■ PROBLEM DETAILS ■
Return every line from the records below in which the word "product" is found.

(Code change snippets)
****

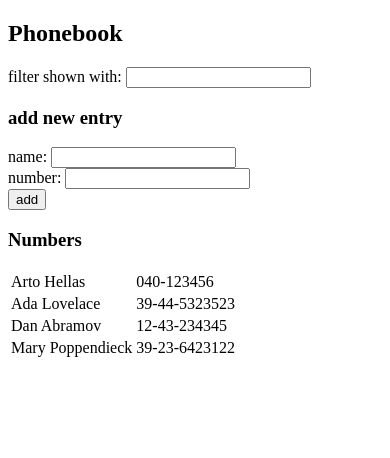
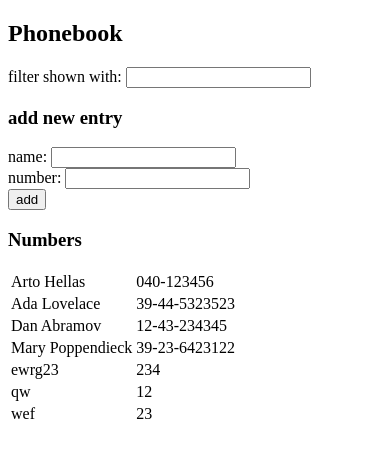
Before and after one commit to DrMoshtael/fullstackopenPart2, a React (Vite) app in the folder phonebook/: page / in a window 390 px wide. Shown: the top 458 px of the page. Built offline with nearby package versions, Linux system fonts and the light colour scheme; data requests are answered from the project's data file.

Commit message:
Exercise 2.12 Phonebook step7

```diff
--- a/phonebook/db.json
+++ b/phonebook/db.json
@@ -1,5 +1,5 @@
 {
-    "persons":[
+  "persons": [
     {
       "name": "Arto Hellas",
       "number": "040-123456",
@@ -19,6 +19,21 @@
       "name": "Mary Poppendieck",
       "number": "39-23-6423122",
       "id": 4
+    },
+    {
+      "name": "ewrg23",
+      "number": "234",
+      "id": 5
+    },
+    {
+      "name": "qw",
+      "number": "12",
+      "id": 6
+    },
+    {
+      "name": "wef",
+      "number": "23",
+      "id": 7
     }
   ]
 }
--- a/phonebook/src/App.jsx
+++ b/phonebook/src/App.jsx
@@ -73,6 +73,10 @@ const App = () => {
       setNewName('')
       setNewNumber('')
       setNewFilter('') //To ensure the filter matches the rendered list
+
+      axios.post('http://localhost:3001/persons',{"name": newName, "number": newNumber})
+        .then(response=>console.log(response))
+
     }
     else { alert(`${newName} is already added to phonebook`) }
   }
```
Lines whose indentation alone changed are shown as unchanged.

****

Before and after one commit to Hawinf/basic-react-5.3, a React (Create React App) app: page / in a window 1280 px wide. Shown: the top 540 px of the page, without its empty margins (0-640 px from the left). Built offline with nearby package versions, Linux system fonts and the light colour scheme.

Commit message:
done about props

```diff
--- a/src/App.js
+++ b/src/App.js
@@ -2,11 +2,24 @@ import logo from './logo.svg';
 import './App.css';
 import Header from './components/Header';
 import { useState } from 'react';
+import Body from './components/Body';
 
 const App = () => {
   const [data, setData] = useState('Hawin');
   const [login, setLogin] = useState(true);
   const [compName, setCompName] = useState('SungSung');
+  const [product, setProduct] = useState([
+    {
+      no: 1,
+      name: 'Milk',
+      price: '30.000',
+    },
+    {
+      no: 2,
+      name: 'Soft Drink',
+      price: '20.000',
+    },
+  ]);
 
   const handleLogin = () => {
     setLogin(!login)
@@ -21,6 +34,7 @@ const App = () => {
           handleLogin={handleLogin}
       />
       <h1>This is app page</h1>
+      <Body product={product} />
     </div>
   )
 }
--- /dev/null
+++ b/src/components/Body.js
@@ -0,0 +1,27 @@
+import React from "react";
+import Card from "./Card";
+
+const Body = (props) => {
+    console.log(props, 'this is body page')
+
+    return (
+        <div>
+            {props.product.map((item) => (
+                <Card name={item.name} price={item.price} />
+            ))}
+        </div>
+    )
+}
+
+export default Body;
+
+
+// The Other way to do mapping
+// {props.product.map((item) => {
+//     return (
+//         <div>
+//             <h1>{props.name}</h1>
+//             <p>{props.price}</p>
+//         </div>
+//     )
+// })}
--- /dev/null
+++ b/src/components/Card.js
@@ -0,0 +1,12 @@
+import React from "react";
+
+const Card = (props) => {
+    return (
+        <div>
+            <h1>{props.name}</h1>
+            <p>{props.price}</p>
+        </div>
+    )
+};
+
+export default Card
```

****

■ EXERCISE ANSWER ■
+  const [product, setProduct] = useState([
+      <Body product={product} />
+            {props.product.map((item) => (
+// {props.product.map((item) => {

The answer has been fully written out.